→ WHAT TO PRODUCE: Reading through the lines below, count those that include the string "ThemeToggle"; the answer is that number and nothing else.

Saved data entries
━━━━

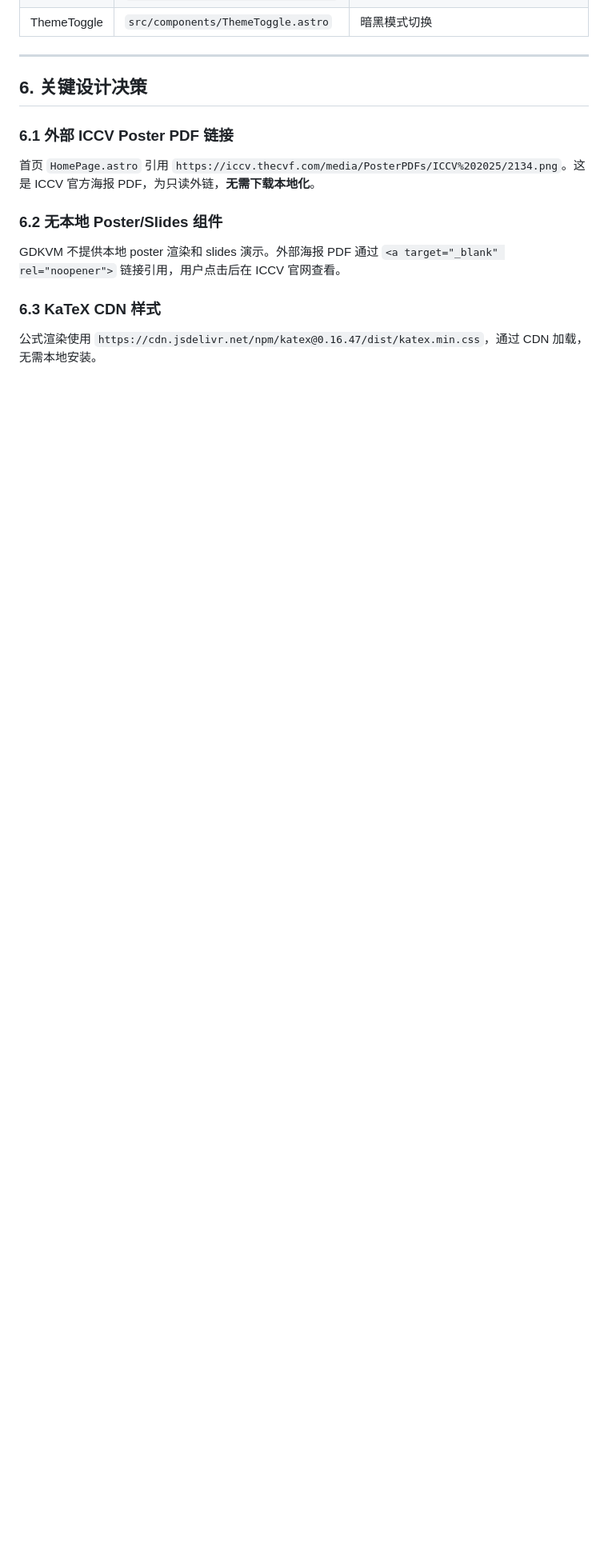
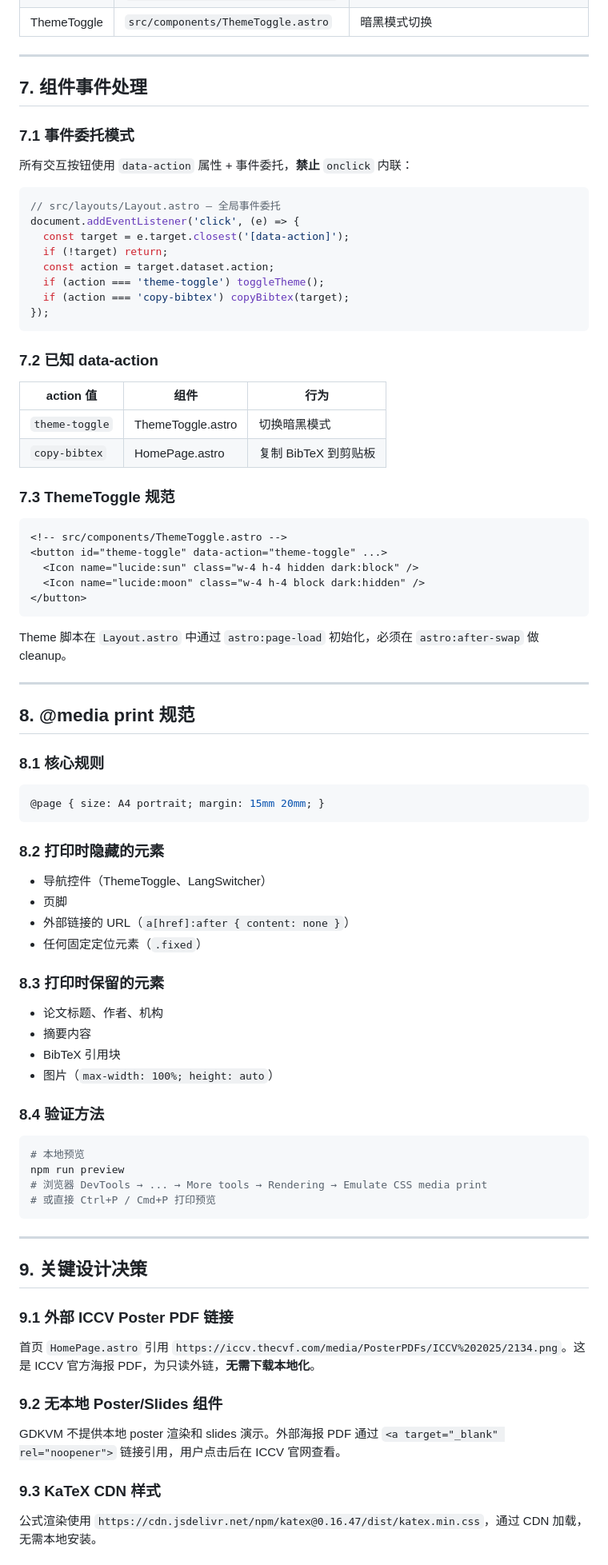
Before and after one commit to wangrui2025/GDKVM, a Markdown page: website/DESIGN.md, the part around one of its changes. Shown at 80% size. Rendered like a GitHub page; blank space fills up the shorter version.

````diff
--- a/website/DESIGN.md
+++ b/website/DESIGN.md
@@ -72,17 +144,88 @@
 
 ---
 
-## 6. 关键设计决策
+## 7. 组件事件处理
 
-### 6.1 外部 ICCV Poster PDF 链接
+### 7.1 事件委托模式
+
+所有交互按钮使用 `data-action` 属性 + 事件委托，**禁止** `onclick` 内联：
+
+```javascript
+// src/layouts/Layout.astro — 全局事件委托
+document.addEventListener('click', (e) => {
+  const target = e.target.closest('[data-action]');
+  if (!target) return;
+  const action = target.dataset.action;
+  if (action === 'theme-toggle') toggleTheme();
+  if (action === 'copy-bibtex') copyBibtex(target);
+});
+```
+
+### 7.2 已知 data-action
+
+| action 值 | 组件 | 行为 |
+|-----------|------|------|
+| `theme-toggle` | ThemeToggle.astro | 切换暗黑模式 |
+| `copy-bibtex` | HomePage.astro | 复制 BibTeX 到剪贴板 |
+
+### 7.3 ThemeToggle 规范
+
+```astro
+<!-- src/components/ThemeToggle.astro -->
+<button id="theme-toggle" data-action="theme-toggle" ...>
+  <Icon name="lucide:sun" class="w-4 h-4 hidden dark:block" />
+  <Icon name="lucide:moon" class="w-4 h-4 block dark:hidden" />
+</button>
+```
+
+Theme 脚本在 `Layout.astro` 中通过 `astro:page-load` 初始化，必须在 `astro:after-swap` 做 cleanup。
+
+---
+
+## 8. @media print 规范
+
+### 8.1 核心规则
+
+```css
+@page { size: A4 portrait; margin: 15mm 20mm; }
+```
+
+### 8.2 打印时隐藏的元素
+
+- 导航控件（ThemeToggle、LangSwitcher）
+- 页脚
+- 外部链接的 URL（`a[href]:after { content: none }`）
+- 任何固定定位元素（`.fixed`）
+
+### 8.3 打印时保留的元素
+
+- 论文标题、作者、机构
+- 摘要内容
+- BibTeX 引用块
+- 图片（`max-width: 100%; height: auto`）
+
+### 8.4 验证方法
+
+```bash
+# 本地预览
+npm run preview
+# 浏览器 DevTools → ... → More tools → Rendering → Emulate CSS media print
+# 或直接 Ctrl+P / Cmd+P 打印预览
+```
+
+---
+
+## 9. 关键设计决策
+
+### 9.1 外部 ICCV Poster PDF 链接
 
 首页 `HomePage.astro` 引用 `https://iccv.thecvf.com/media/PosterPDFs/ICCV%202025/2134.png`。这是 ICCV 官方海报 PDF，为只读外链，**无需下载本地化**。
 
-### 6.2 无本地 Poster/Slides 组件
+### 9.2 无本地 Poster/Slides 组件
 
 GDKVM 不提供本地 poster 渲染和 slides 演示。外部海报 PDF 通过 `<a target="_blank" rel="noopener">` 链接引用，用户点击后在 ICCV 官网查看。
 
-### 6.3 KaTeX CDN 样式
+### 9.3 KaTeX CDN 样式
 
 公式渲染使用 `https://cdn.jsdelivr.net/npm/katex@0.16.47/dist/katex.min.css`，通过 CDN 加载，无需本地安装。
 
````
Also changed, not shown: other parts of website/DESIGN.md (+113 -25 lines).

━━━━

→ RESPONSE AREA: 4